In a design slam a team works together to create a solution to a design problem. A design slam is usually conducted under some time pressure, and there may be a prize for the ‘winner’.
Design slams are good for identifying potential design solutions, but are also good for a team to learn about how to work together.
The design problem may be a real one, a completely artificial situation or a situation close to a real-life one.
Participants should be encouraged to generate a couple of ideas and choose one to submit as their solution. The idea should be fairly high-level, not a screen-by-screen interface.
Think about how you would like the team to present their work. For the IA Slam (an annual event at the IA Summit), participants must create ‘one eye-popping page’ that represents their idea.
If you are using this game to help a team learn how to work together, you may wish to assign roles, identify roles that the team needs to assign, or just allow the team to figure each other out.
You may like to prepare just a brief summary of the problem, or a full back story with props & artefacts.
Provide paper, markers, sticky notes and other stationery.
Explain the design problem plus any constraints or issues to participants. Explain that they are to come up with a creative solution to the problem
Explain any time constraints and exactly what they are to produce as an outcome. Encourage them to initially generate a number of ideas before selecting one to document and explain.
Little to no analysis is needed for this game. Its purpose is to help teams look at a problem in a different way and break out of existing patterns not to create a real design solution.
The Information Architecture Summit has a design slam every year (appropriately called the IA Slam.
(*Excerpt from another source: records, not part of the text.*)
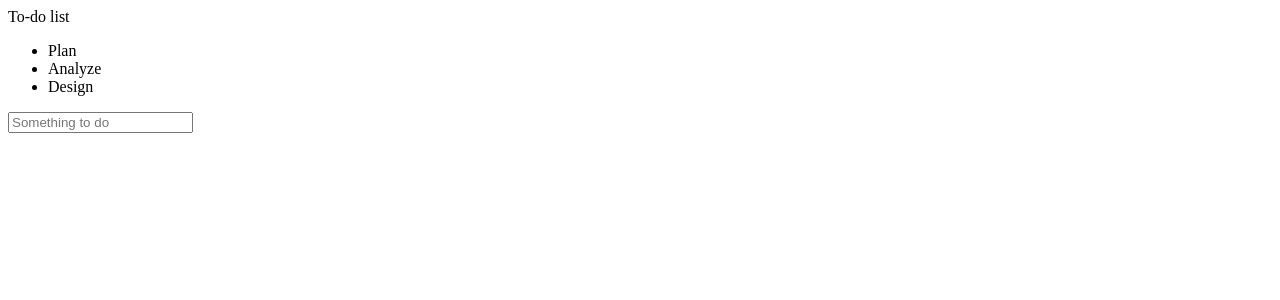
Repository: Peacepapi/1702Java
Page: javascript/WebContent/event.html
An editor plug-in stored every save of this project. The page is shown before and after the next save, followed by the edit.
The browser window is 1280 px wide. The pictures show the whole page.

Above is the page before, as saved 2017-03-07 19:20:40.

After the next save:
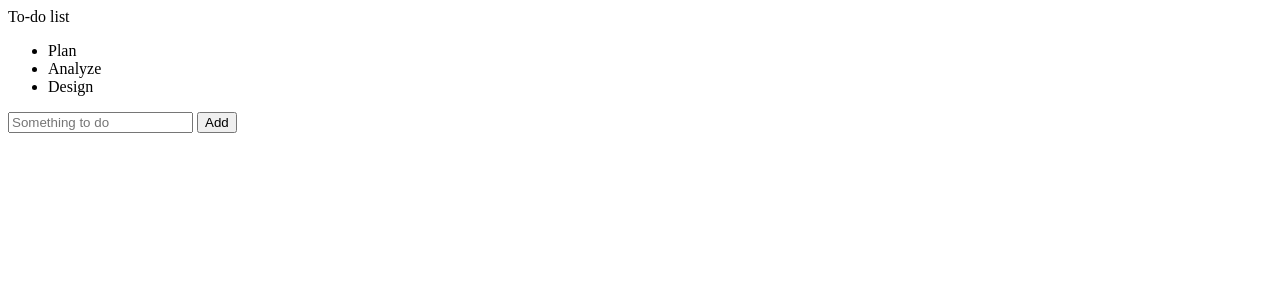
Saved 15 s later.
--- a/javascript/WebContent/event.html
+++ b/javascript/WebContent/event.html
@@ -15,6 +15,7 @@ To-do list
 </div>
 <form action="#">
 	<input type="text" id="item" placeholder="Something to do">
+	<button>Add</button>
 </form>
 </body>
 <script type="text/javascript">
The photo above is from the 2007 IA Slam (photo source: http://www.flickr.com/photos/lopolis/434803643/). It is always slightly crazy and a lot of fun.